Published November 10, 2017

New immigrants to the United States must pass a test of 100 questions on American civics in order to be naturalized. The test includes questions ranging in difficulty from “Name the current president” to “What was the main concern of the U.S. during the Cold War?”

The Arizona-based Joe Foss Institute created the Civics Education Initiative (CEI) two years ago to advocate every state enact legislation requiring students to pass a test based on the U.S. naturalization exam as a condition of graduation from high school. Some states have adopted the program minus that condition.

The original goal of the campaign was to have laws enacted in every state by September 17, 2017, the 230th anniversary of the signing of the U.S. Constitution. As of October 2017, the institute claimed success in only about half the states. Lucian Spataro Jr., chief academic officer and vice president of legislative affairs at the Joe Foss Institute, told School Reform News he believes the initiative can reach success in every state by the end of 2019.

Initial State Success

The Civics Education Initiative has persuaded eight states to require students to pass a test to receive a diploma, according to a September report from the government-chartered Education Commission of the States (ECS). The ECS report found 17 states had adopted a test, but not all require a passing grade for graduation.
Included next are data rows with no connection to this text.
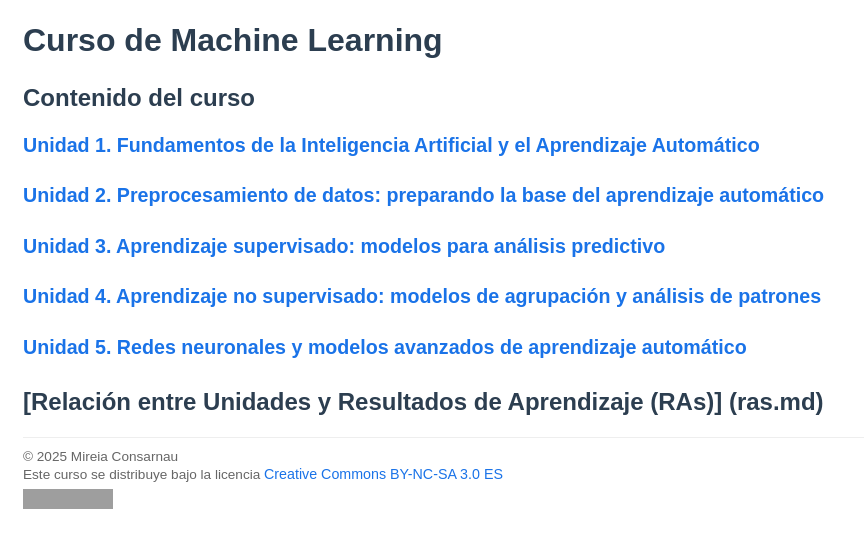
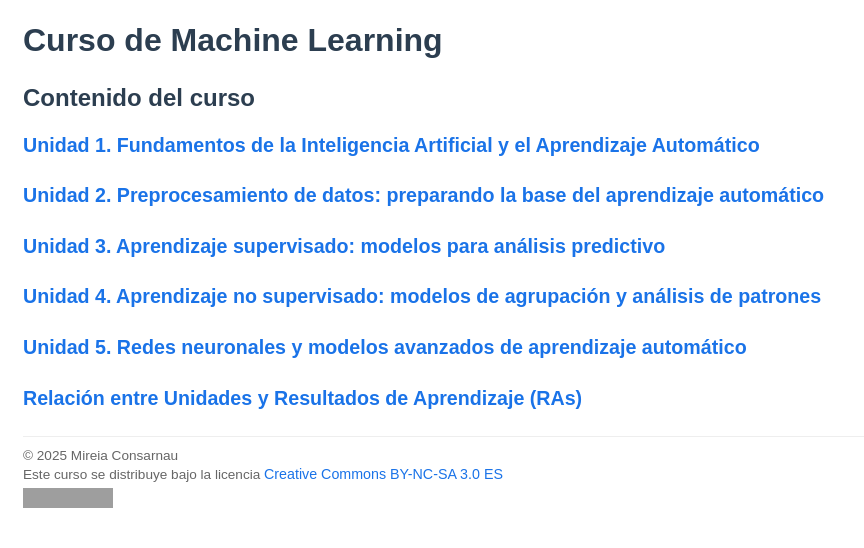
Before and after one commit to mireiaconsarnau/machine_learning, a Jekyll site: the page built from index.md, in a window 1280 px wide. Shown: the top 548 px of the page, without its empty margins (0-864 px from the left). Built offline with Jekyll 4.4.1, drawn with Linux system fonts in a browser that asks for light colours; grey boxes are pictures that could not be loaded.

Commit message:
Update index.md

```diff
--- a/index.md
+++ b/index.md
@@ -11,4 +11,4 @@ title: "Curso de Machine Learning"
 ### [Unidad 4. Aprendizaje no supervisado: modelos de agrupación y análisis de patrones](unidad4/unidad4.md)
 ### [Unidad 5. Redes neuronales y modelos avanzados de aprendizaje automático](unidad5/unidad5.md)
 
-## [Relación entre Unidades y Resultados de Aprendizaje (RAs)] (ras.md)
+### [Relación entre Unidades y Resultados de Aprendizaje (RAs)](ras.md)
```
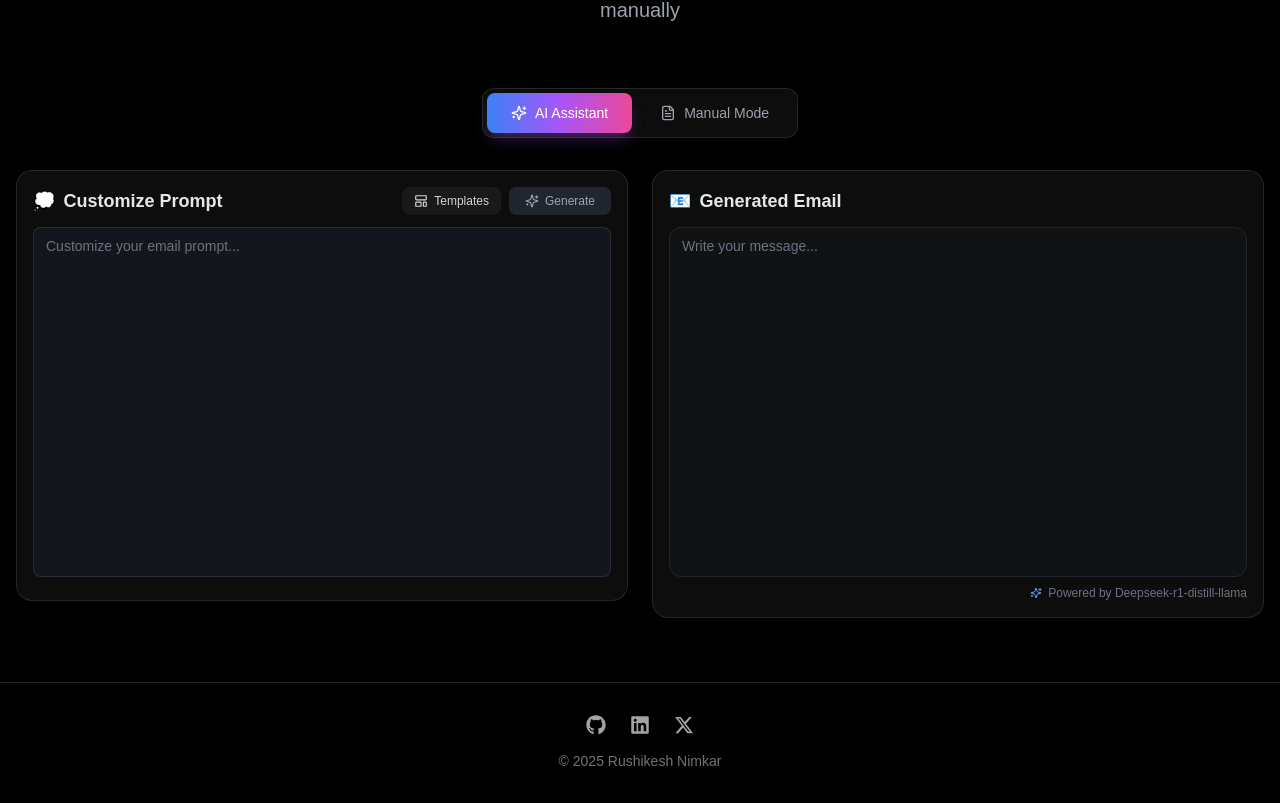
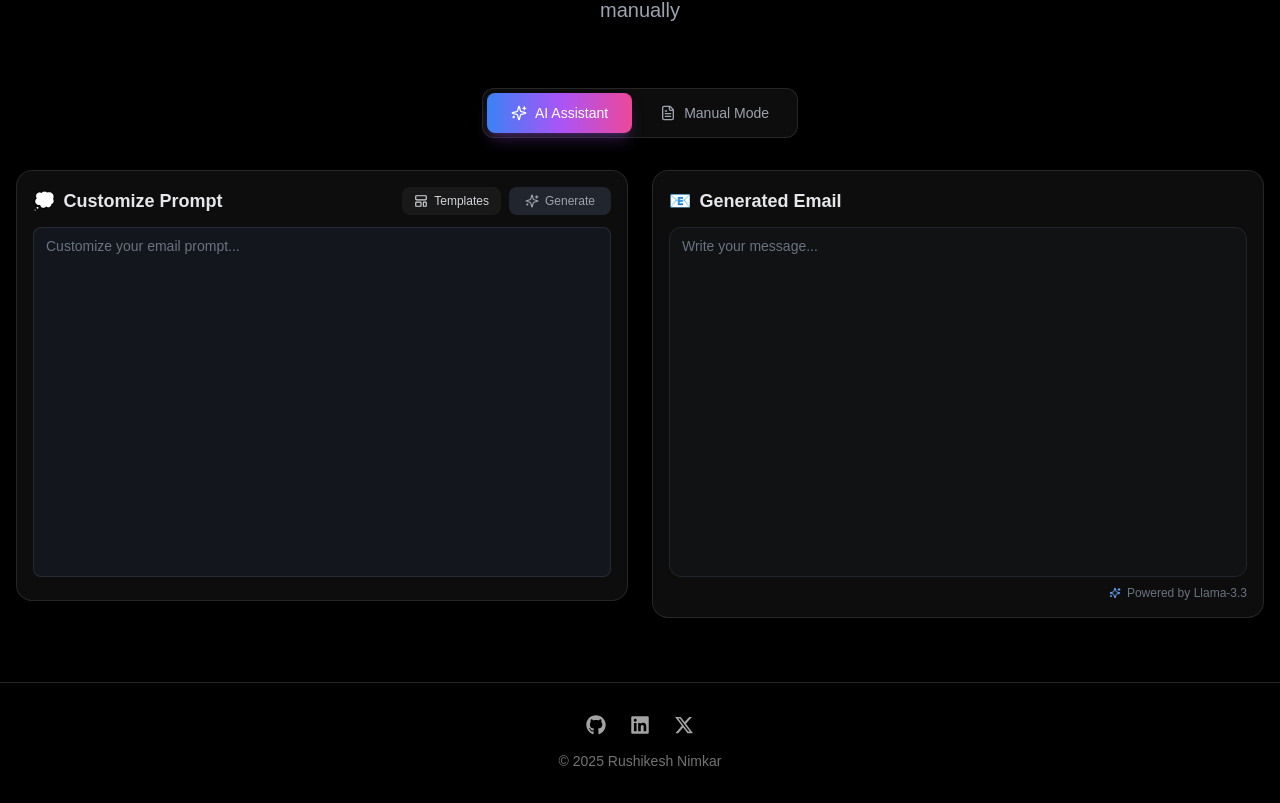
Before and after one commit to Rushikeshnimkar/portfolio2025, a Next.js app: page / in a window 1280 px wide. Shown: the part 3501-4304 px from the top of the page. Built offline with nearby package versions, Linux system fonts and the light colour scheme.

Commit message:
update api

```diff
--- a/app/api/generate-email/route.ts
+++ b/app/api/generate-email/route.ts
@@ -46,7 +46,7 @@ async function handler(req: NextRequest) {
           "Content-Type": "application/json",
         },
         body: JSON.stringify({
-          model: "qwen/qwen2.5-vl-72b-instruct:free",
+          model: "meta-llama/llama-3.3-70b-instruct:free",
           messages: messages,
           max_tokens: 10000, // Limit response size
           temperature: 0.2, // Add temperature for more consistent responses
--- a/app/contact/page.tsx
+++ b/app/contact/page.tsx
@@ -546,12 +546,12 @@ export default function Contact() {
                 )}
               </div>
 
-              {/* DeepSeek R1 Attribution */}
+              {/* Llama-3.3 Attribution */}
               {mode === "ai" && (
                 <div className="mt-2 flex items-center justify-end">
                   <div className="text-xs text-gray-500 flex items-center gap-1.5">
                     <Sparkles className="w-3 h-3 text-blue-400" />
-                    <span>Powered by Deepseek-r1-distill-llama</span>
+                    <span>Powered by Llama-3.3</span>
                   </div>
                 </div>
               )}
```
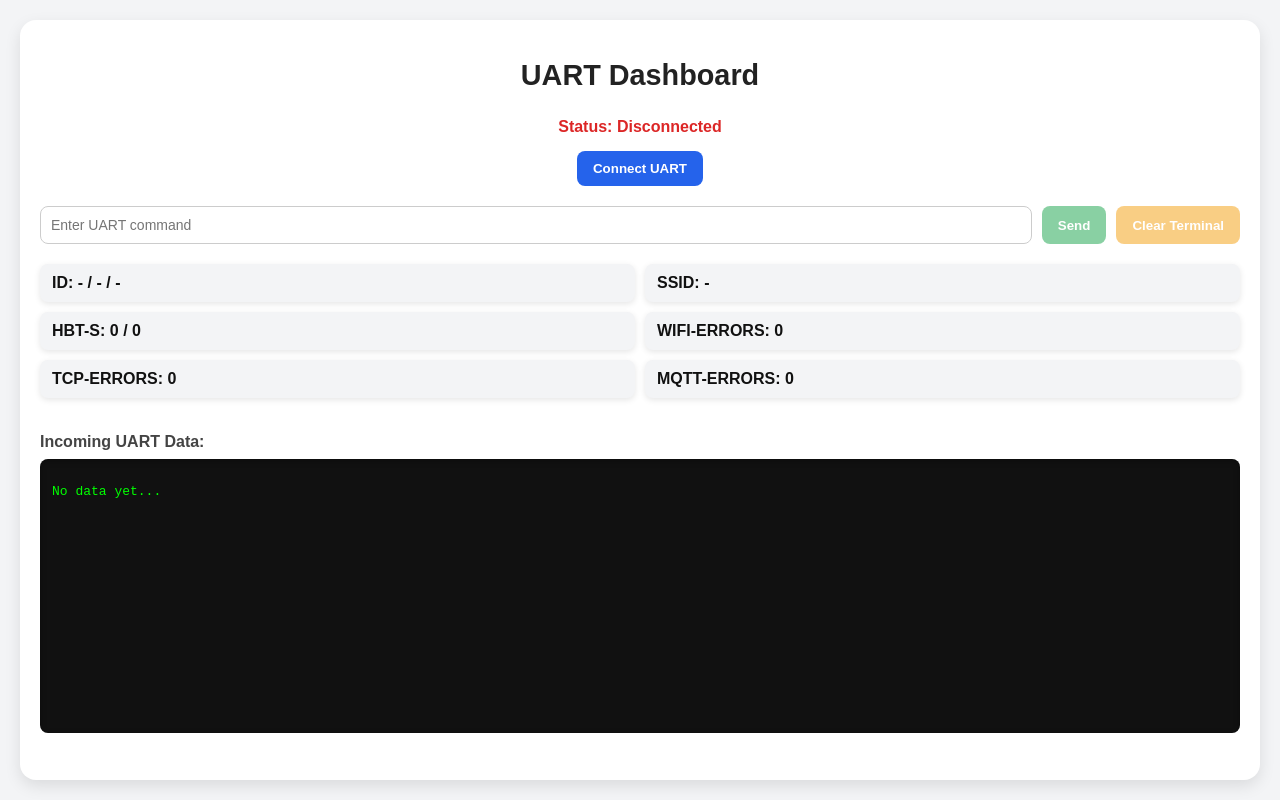
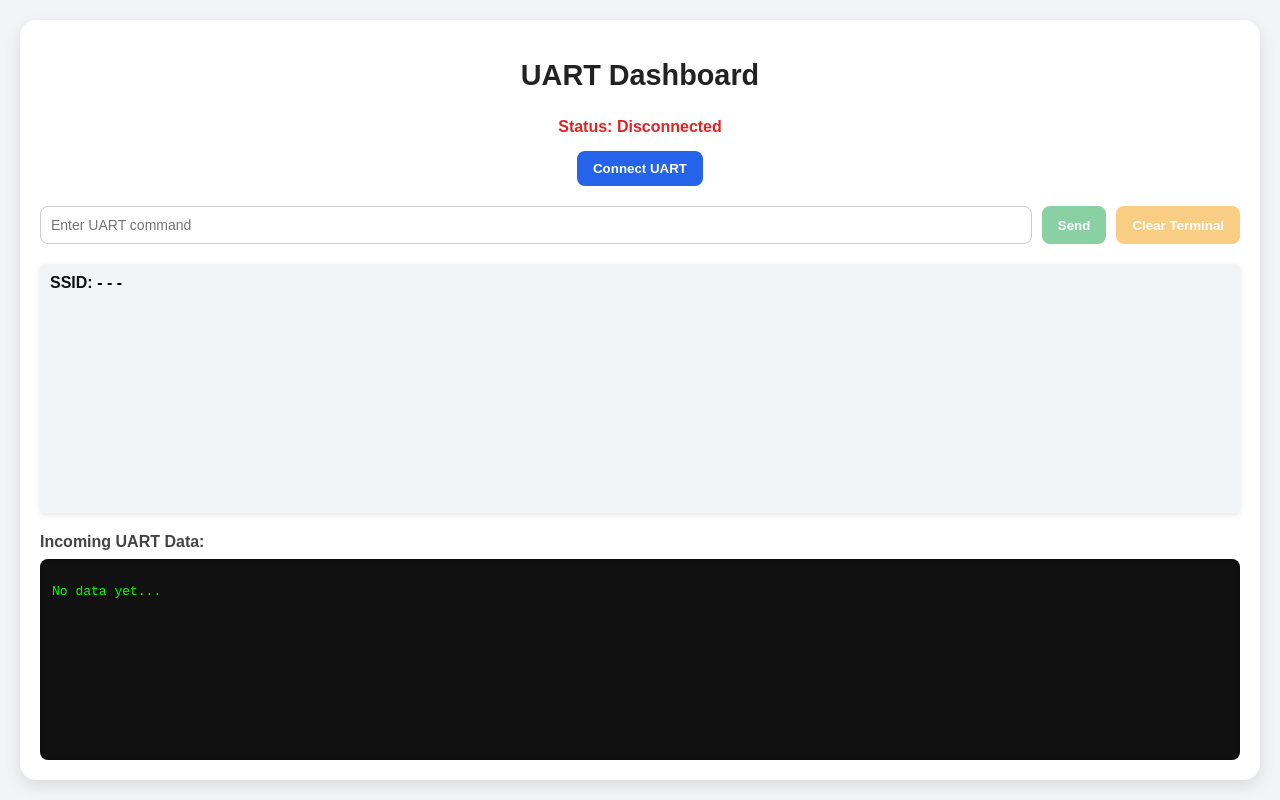
Before and after one commit to siddhiGvc2/Kwikay_Uart_Monitor, a React (Create React App) app: page / in a window 1280 px wide. Built offline with nearby package versions, Linux system fonts and the light colour scheme.

Commit message:
infocard colrs chnaged

```diff
--- a/src/App.js
+++ b/src/App.js
@@ -1,5 +1,26 @@
 import { useState, useRef, useEffect } from "react";
 import "./App.css";
+
+
+
+function InfoCard({ deviceInfo }) {
+  const statusIndex = deviceInfo; // This holds ssids[0], i.e., "0", "1", "2", etc.
+
+  return (
+    <div className="info-card" style={{ padding: "10px", borderRadius: "5px" }}>
+      <strong>SSID:</strong>{" "}
+      <span style={{ color: statusIndex === "0" ? "green" : "black" }}>
+        {deviceInfo.ssid1 || "-"}
+      </span>{" "}
+      <span style={{ color: statusIndex === "1" ? "green" : "black" }}>
+        {deviceInfo.ssid2 || "-"}
+      </span>{" "}
+      <span style={{ color: statusIndex === "2" ? "green" : "black" }}>
+        {deviceInfo.ssid3 || "-"}
+      </span>
+    </div>
+  );
+}
 
 export default function App() {
   const [port, setPort] = useState(null);
@@ -14,12 +35,16 @@ export default function App() {
     macId: "",
     fwVersion: "",
     serialNumber: "",
-    ssid: "",
+    ssid:-1,
+    ssid1: "",
+    ssid2: "",
+    ssid3: "",
     hbt_counter:0,
     hbt_timer:0,
     wifi_errors:0,
     tcp_errors:0,
-    mqtt_errors:0
+    mqtt_errors:0,
+
   });
 
   const terminalRef = useRef(null);
@@ -33,7 +58,7 @@ export default function App() {
   // Parse terminal data into device info
   const parseDeviceInfo = (data) => {
     console.log(data);
-  const info = { macId: "", fwVersion: "", serialNumber: "", ssid: "" };
+  const info = { macId: "", fwVersion: "", serialNumber: "",ssid:-1, ssid1: "",ssid2:"",ssid3:"" };
 
  if (data.startsWith("*MAC:")) {
       console.log(data);
@@ -56,7 +81,10 @@ export default function App() {
       const ssidParts = data.replace("*SSID,", "").split(",");
       // Take elements from index 3 onward as actual SSIDs
       const ssids = ssidParts.slice(2).filter(Boolean);
-      info.ssid = ssids.join(", ").replace(/#$/, ""); // Join multiple SSIDs
+      info.ssid=ssids[0];
+      info.ssid1 = ssids[1];// Join multiple SSIDs
+      info.ssid2= ssids[2];
+      info.ssid3=ssids[3];
     }
     else if(data.startsWith("*HBT-")){
       console.log(data);
@@ -80,7 +108,10 @@ export default function App() {
     macId: info.macId || prev.macId,
     serialNumber: info.serialNumber || prev.serialNumber,
     fwVersion: info.fwVersion || prev.fwVersion,
-    ssid: info.ssid || prev.ssid,
+    ssid:info.ssid || prev.ssid,
+    ssid1: info.ssid1 || prev.ssid1,
+    ssid2: info.ssid2 || prev.ssid2,
+    ssid3: info.ssid3 || prev.ssid3,
     hbt_counter:info.hbt_counter || prev.hbt_counter,
     hbt_timer:info.hbt_timer || prev.hbt_timer,
     wifi_erros:info.wifi_erros || prev.wifi_errors,
@@ -262,12 +293,13 @@ let uartBuffer = "";
         </div>
 
         {/* Device Info Cards */}
-        <div className="info-cards">
+         <InfoCard deviceInfo={deviceInfo} />
+        {/* <div className="info-cards">
           <div className="info-card">
             <strong>ID:</strong> {deviceInfo.macId || "-"} / {deviceInfo.serialNumber || "-"} / {deviceInfo.fwVersion || "-"}
           </div>
           <div className="info-card">
-            <strong>SSID:</strong> {deviceInfo.ssid || "-"}
+            <strong>SSID:</strong> {deviceInfo.ssid1 || "-"} {deviceInfo.ssid2 || "-"} {deviceInfo.ssid3 || "-"}
           </div>
            <div className="info-card">
              <strong>HBT-S:</strong>  {deviceInfo.hbt_counter} / {deviceInfo.hbt_timer}
@@ -282,7 +314,7 @@ let uartBuffer = "";
              <strong>MQTT-ERRORS:</strong> {deviceInfo.mqtt_errors}
            </div>
 
-        </div>
+        </div> */}
 
         {/* Terminal */}
         <h2 className="subtitle">Incoming UART Data:</h2>
```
The ECS report stated the campaign failed to pass legislation in an additional 18 states where it attempted to do so.

According to ECS, states that rejected the legislation did so largely because of concerns about imposing more tests or the usefulness of the proposed tests. States declining to adopt an exam were worried it would encourage “teaching to the test,” the report stated.

Spataro says the CEI test wouldn’t encourage such practices.

“Teachers don’t teach to the test unless it’s a standardized test that is tied to some metric or salary or something like that,” Spataro said.

‘Civics Has Become Secondary’

Part of the Joe Foss Institute’s vision for the CEI is to instill the ideals of the nation’s founding, which Spataro says schools have lost.

“Civics has become a secondary or less important discipline in the eyes of kids, teachers, and schools,” Spataro said. “That’s not how Thomas Jefferson had established schools. That’s not his idea of what schools were set up to be.”

Cites Widespread Ignorance

Robert Holland, a senior fellow at The Heartland Institute, which publishes School Reform News, says polling data illustrates the urgent need for stricter civics requirements.

“History and civics are linked subjects, because to understand how our government works, it is necessary to understand the founding principles of the American Revolution as brought to life by the Declaration of Independence and the Constitution,” Holland said. “It is appalling that only about one-fourth of our high school students know that the first 10 amendments to the Constitution are the absolutely crucial Bill of Rights, which protects our individual liberties from governmental intrusion.”

Progressive Changes

Holland says progressive educators are at fault for bunching together history and civics with other disciplines under the umbrella term “social studies” long ago.

“Knowledge of history and civics began going downhill many decades ago when progressive educators began shoveling those basic subjects into a mishmash—including psychology, sociology, global studies, and much more—called “social studies,” Holland said. “Today, very few states require a major in history as a prerequisite to teaching history to high-school students. Many new teachers lead history or civics classes without having had even one standalone course in those subjects.”

‘A Warning Device’

Holland says administering the U.S. naturalization test to high school students would help guide curriculum improvement.

“Administering high school students the same test given to candidates for citizenship would be one good way to document glaring deficiencies in civic and historical knowledge that ought to be corrected,” Holland said. “Most of the questions are simple. For example, ‘Who wrote the Declaration of Independence?'”

Harry Painter ([email protected]writes from Brooklyn, New York.


Jan Brennan and Hunter Railey, “The Civics Education Initiative 2015-17,” Education Commission of the States, September 2017: